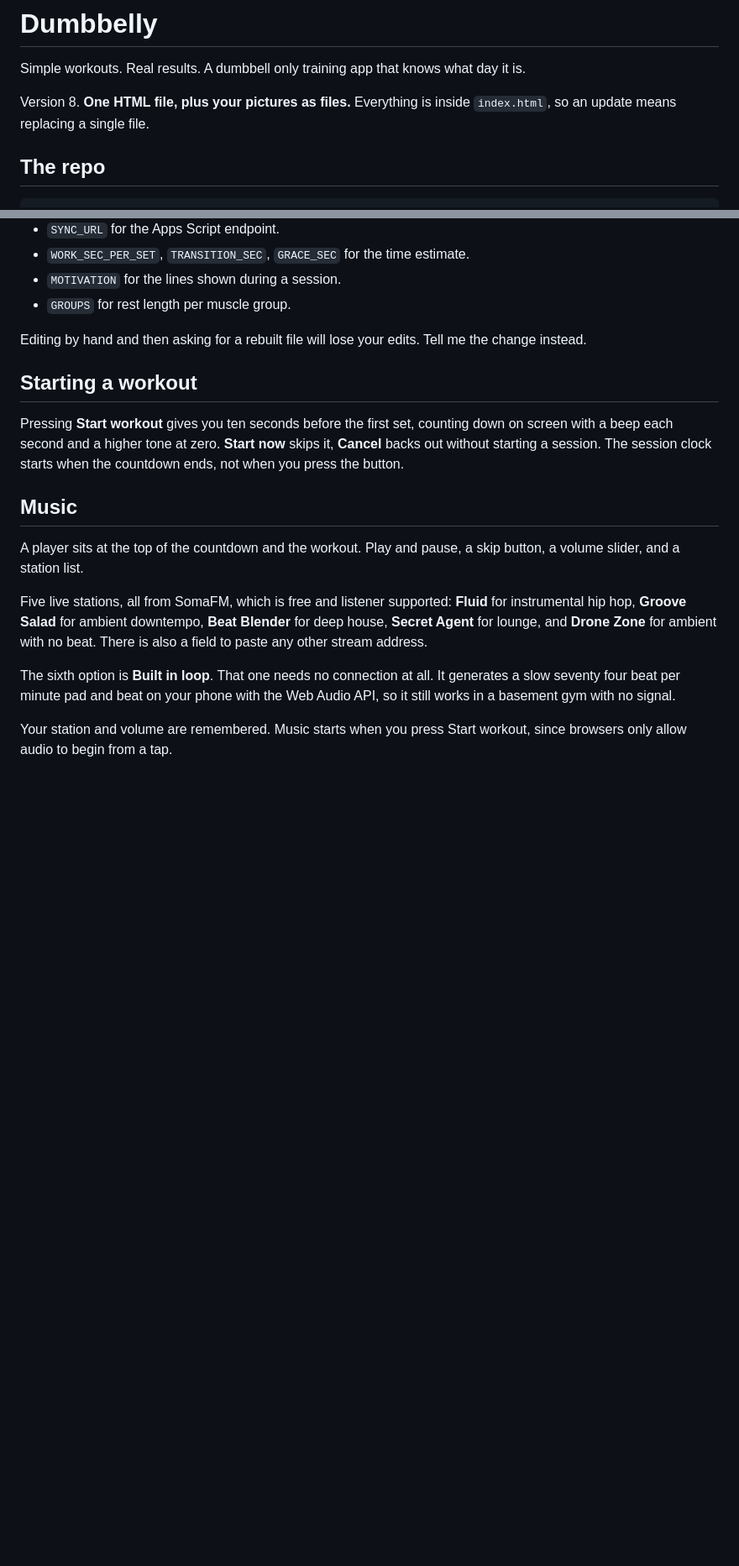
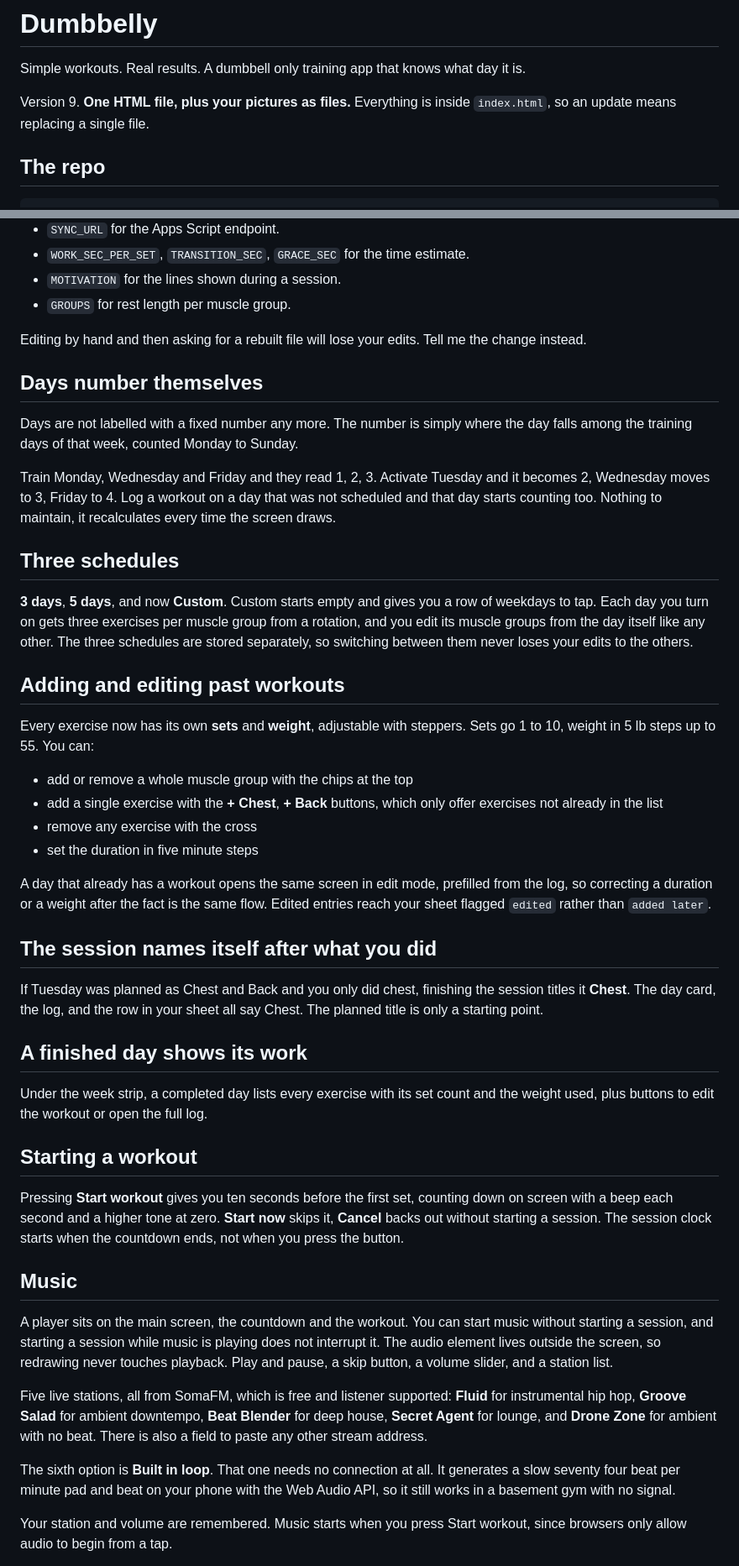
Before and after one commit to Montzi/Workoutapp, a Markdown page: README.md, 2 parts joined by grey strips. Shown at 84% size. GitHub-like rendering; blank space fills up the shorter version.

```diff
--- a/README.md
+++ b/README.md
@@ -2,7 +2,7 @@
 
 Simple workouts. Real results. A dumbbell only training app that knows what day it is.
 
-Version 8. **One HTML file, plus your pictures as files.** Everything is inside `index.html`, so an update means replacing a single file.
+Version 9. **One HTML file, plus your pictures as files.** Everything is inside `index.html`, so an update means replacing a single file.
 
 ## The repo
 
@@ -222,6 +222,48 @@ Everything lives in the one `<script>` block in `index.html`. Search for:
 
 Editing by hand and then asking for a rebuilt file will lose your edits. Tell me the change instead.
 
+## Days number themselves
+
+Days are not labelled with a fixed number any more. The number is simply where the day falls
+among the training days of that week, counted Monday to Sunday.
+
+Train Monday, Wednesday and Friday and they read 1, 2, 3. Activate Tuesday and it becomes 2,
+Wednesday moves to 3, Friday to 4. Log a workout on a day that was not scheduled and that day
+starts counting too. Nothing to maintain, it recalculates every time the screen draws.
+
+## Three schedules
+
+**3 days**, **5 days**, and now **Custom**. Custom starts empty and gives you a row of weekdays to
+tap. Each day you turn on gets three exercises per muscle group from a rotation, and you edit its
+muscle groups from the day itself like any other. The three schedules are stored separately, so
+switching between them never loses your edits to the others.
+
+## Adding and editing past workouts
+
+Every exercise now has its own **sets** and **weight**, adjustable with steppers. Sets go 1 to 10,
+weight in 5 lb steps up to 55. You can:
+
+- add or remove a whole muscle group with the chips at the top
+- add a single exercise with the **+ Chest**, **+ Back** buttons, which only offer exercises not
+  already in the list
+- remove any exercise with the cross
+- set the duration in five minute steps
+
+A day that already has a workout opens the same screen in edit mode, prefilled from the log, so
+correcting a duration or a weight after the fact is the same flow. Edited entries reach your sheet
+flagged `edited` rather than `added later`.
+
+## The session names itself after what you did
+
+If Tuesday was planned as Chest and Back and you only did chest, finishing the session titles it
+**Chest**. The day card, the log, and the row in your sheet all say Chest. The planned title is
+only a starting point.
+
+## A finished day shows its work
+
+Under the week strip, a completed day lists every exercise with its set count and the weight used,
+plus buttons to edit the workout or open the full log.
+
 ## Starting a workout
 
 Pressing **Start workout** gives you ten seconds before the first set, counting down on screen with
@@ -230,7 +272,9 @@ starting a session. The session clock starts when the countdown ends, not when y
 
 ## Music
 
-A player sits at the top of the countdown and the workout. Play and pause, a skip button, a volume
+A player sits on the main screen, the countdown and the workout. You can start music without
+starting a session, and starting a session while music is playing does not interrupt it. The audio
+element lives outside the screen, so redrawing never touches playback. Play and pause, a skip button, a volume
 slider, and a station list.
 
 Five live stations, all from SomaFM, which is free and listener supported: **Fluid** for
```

--------

> **Your goal**:
Could you show every line of the listing that holds the string "weight"?

> **Problem solution**:
+Every exercise now has its own **sets** and **weight**, adjustable with steppers. Sets go 1 to 10,
+weight in 5 lb steps up to 55. You can:
+correcting a duration or a weight after the fact is the same flow. Edited entries reach your sheet
+Under the week strip, a completed day lists every exercise with its set count and the weight used,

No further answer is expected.